Now, imagine they have your browsing history, they know how much food is in your fridge, what you watch on TV, who you call, and who you text… Go buy some more Pepsi, says the ad on your fridge, because we know you’re out.
This is a gold mine, for companies, for government, for Alphabet Agencies within the government (who may very well be at odds with the elected government), foreign governments (the Left likes to blabber about Russia, but I’d be more concerned about the Chinese), and for black hat hackers looking to screw you over.
Is all of that risk really worth your fridge telling you that 3-week old leftover Chinese takeout should go in the garbage? I’d argue not. Do a simple risk/reward calculation on this. It’s not worth it.
So what do you do? Here are few ideas:
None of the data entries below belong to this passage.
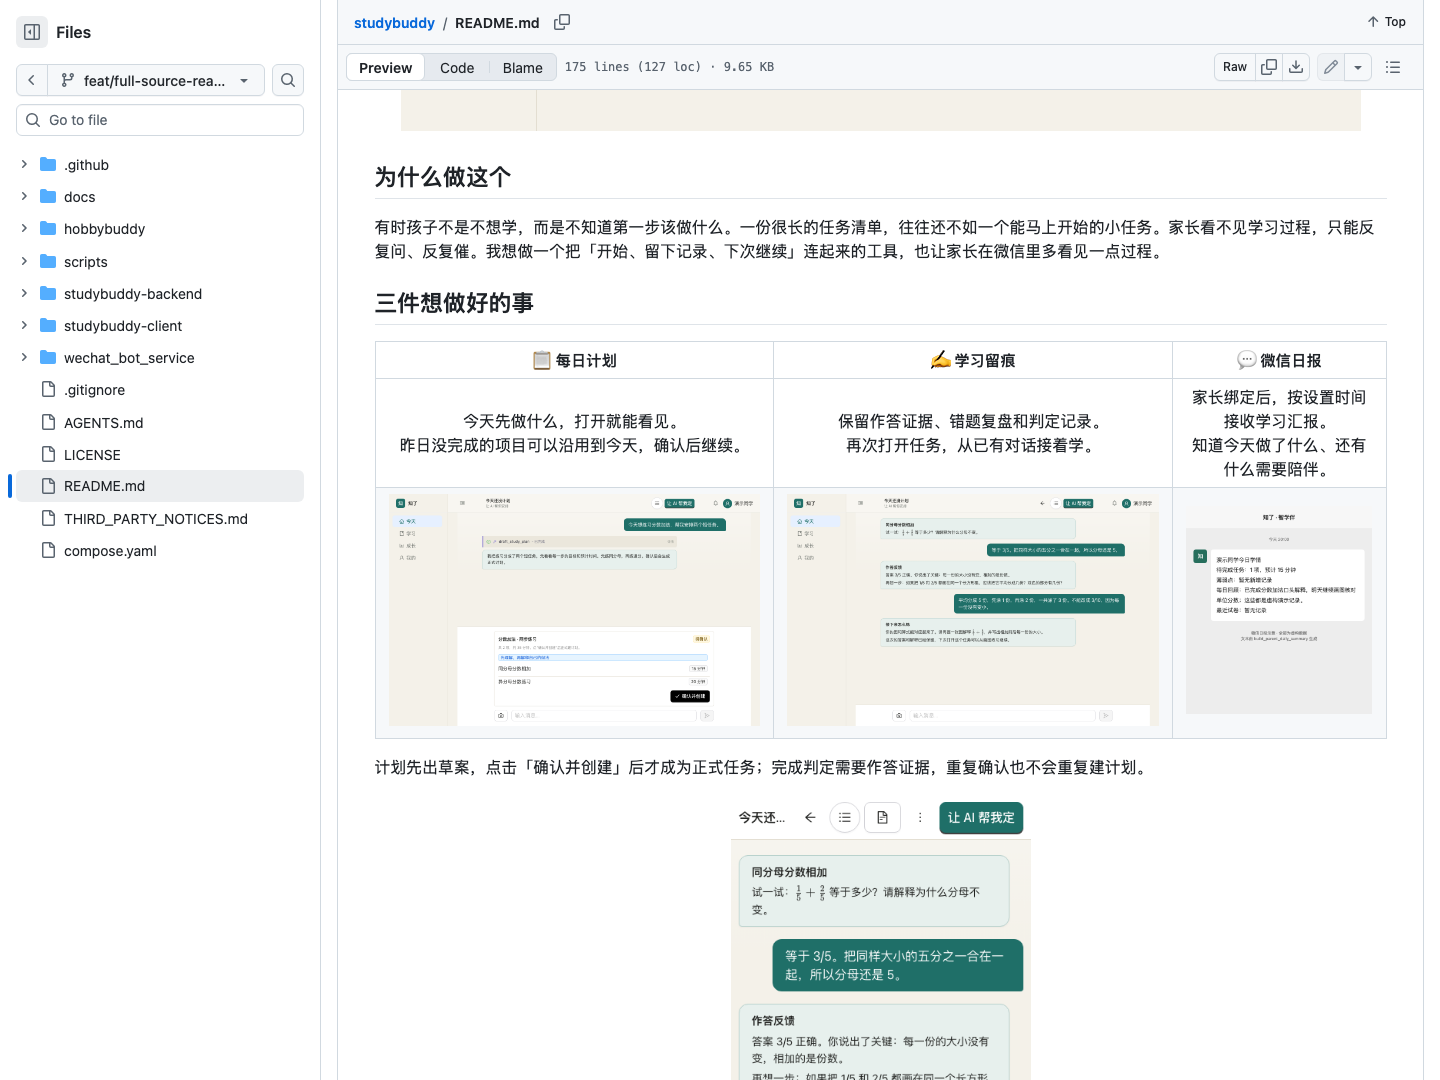
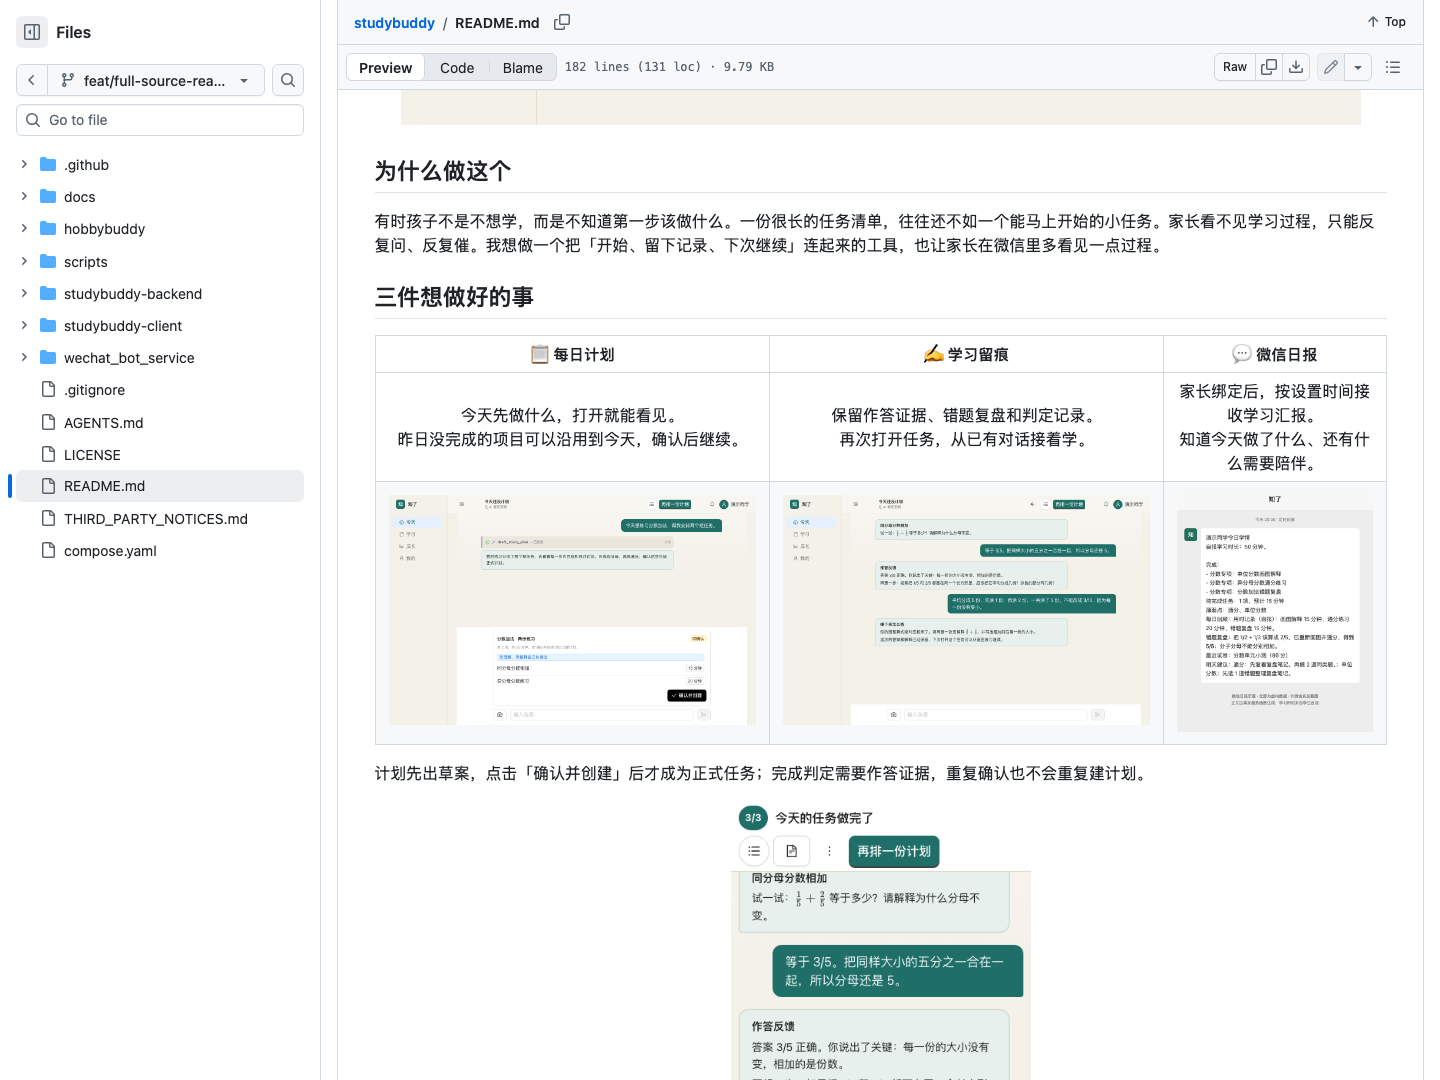
docs: refresh GitHub screenshots and record second-round verification

diff --git a/docs/full-source-verification.md b/docs/full-source-verification.md
@@ -44,3 +44,20 @@ Headless Chromium 149.0.7827.55 实际访问 React → FastAPI → MySQL：
 没有部署、数据迁移、真实模型、真实微信扫码/投递、COS、外部搜索或 OCR 供应商端到端验收。Bot 的扫码状态机、鉴权、恢复、白名单和消息状态由合成适配器测试。修复空内部 token 时先复现 4 failed / 23 passed，再实现校验，最终 27 passed。
 
 已用 headless Chromium 打开 GitHub 分支 README：13 张图片加载成功，三列表格为 3 列，Mermaid iframe 实际生成 SVG 并含 React 节点。首屏、表格和架构图截图见 `docs/images/readme-github*.png`；PR 地址与远端 CI 状态在本地交付记录回读确认。
+
+
+## PR #4 第二轮复验（2026-11-11）
+
+统一产品名为「知了」，README 标题为「知了（StudyBuddy）」；全部已跟踪文件内容与路径的旧中文名检索为 0，仓库描述和 PR 标题也已回读确认。历史文档、清单里的名称统一更新，未重写 Git 历史；清单注明历史路径的命名归一化。
+
+- 后端完整 pytest：**1310 passed, 50 skipped**，435.24 秒；50 项仍全部是未授权的 live 模型用例。新增 7 个用例覆盖真实提问入口、丰富日报、学生归属、未批改/空分数/零分与空态。
+- 相关后端子集：**68 passed**；前端 **52 files / 342 passed**，lint、typecheck、主应用 build 和 build:landing 全部通过。
+- 微信 Bot：**27 passed**；HobbyBuddy 后端：**10 passed**。本轮未改 HobbyBuddy 客户端，沿用首轮构建结果。
+- headless Chromium 再验真实 UI 确认并持久化计划、手机任务刷新、关闭微信时主流程无微信请求、官网 320/768/1024/1440px 无横向溢出，全部通过。
+- 一次性 `mysql:8.4` 实例绑定 `127.0.0.1:33384`，tmpfs 数据目录，只使用 `studybuddy_r2_test` 和 `readme_demo_test`。未使用个人/生产数据库；真实模型调用 **0**。
+- `build_parent_daily_summary` 生成的日报含 3 项完成任务、15/20/15 分钟自报用时、2 个薄弱点、通分错题复盘、86 分最近试卷与明天建议。图片不手写业务正文；虚构说明只出现在气泡外。
+- 表格使用独立日报图，微信章节使用新对话图：家长问「今天学得怎么样」→ `build_guardian_today_learning_summary` 回复 → 晚间日报；入口集成测试禁止调用 Agent，真实查询和回复代码均运行。
+- 已重拍受影响图片及 GitHub 实际渲染：13 张 README 图片加载、三列表格、Mermaid SVG 均正常，旧标题不再出现；限制说明压成 details 内一句。
+- 全工作树 gitleaks：**0 findings**；合成登录 JWT 状态文件已删除，`git diff --check` 通过。原只读仓库的两处未提交文档保持不变。
+
+依旧未做部署、真实微信扫码/投递或真实模型调用。示意图证明确定性代码和虚构记录的展示效果，不证明模型教学效果。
1. Buy “Dumb” hardware. Dumb fridges, dumb TVs (or buy Smart TVs where the “smart” portion can be disabled – at the very least, don’t connect it to wifi).
2. If you must have Netflix, Hulu, Amazon Prime, Kodi, Plex, or anything similar on your TV, consider getting a separate device like a Fire Stick, or a Roku, or a “Compute Stick” from Intel. They are cheap, and if a hacker bricks it, at least you aren’t out a whole TV. Power it off when not in use. Occasionally clear it, reset it back to factory specs and reload your apps.
3. Clear your phones of pretty much everything extra installed by the manufacturer. If you’ve some technical skill, consider wiping the OS and installing from scratch. Cynogen used to be my preferred choice in the Android ecosytem. It’s gone, now, but Lineage was forked from it in the dim mists of Android history. Consider that. If you don’t have the skill (don’t even try it if you question this), just clear everything optional you can from the phone.
4. Use proxies for your Internet browsing. Tor is reasonably easy to use these days.
5. Make sure you carefully screen new applications and software for possible hidden monitoring. Companies like to bury this in their disclaimers. Usually you can find information on the software you want to use on the Internet.
6. Don’t buy any of those smart home systems and “smart speakers” like Echo or Alexa. That’s a disaster waiting to happen.
7. If you don’t have a very compelling reason to buy any “smart” device, don’t do it.
8. Make sure you use strong passwords, both on your accounts and on your wifi router.
This won’t stop every possible way someone with malicious intent could screw with you, but it will severely limit the damage, and, in the same way a car with a few anti-theft devices will deter casual thieves, so will this eliminate casual data theft, spying, and hacking.
The Internet of Things is a spaghetti strainer when it comes to security. It’s a mess. Best not to dive too deep into it, if you can avoid it. After all, three week-old Chinese food is generally pretty good about notifying you it’s gone bad all on its own.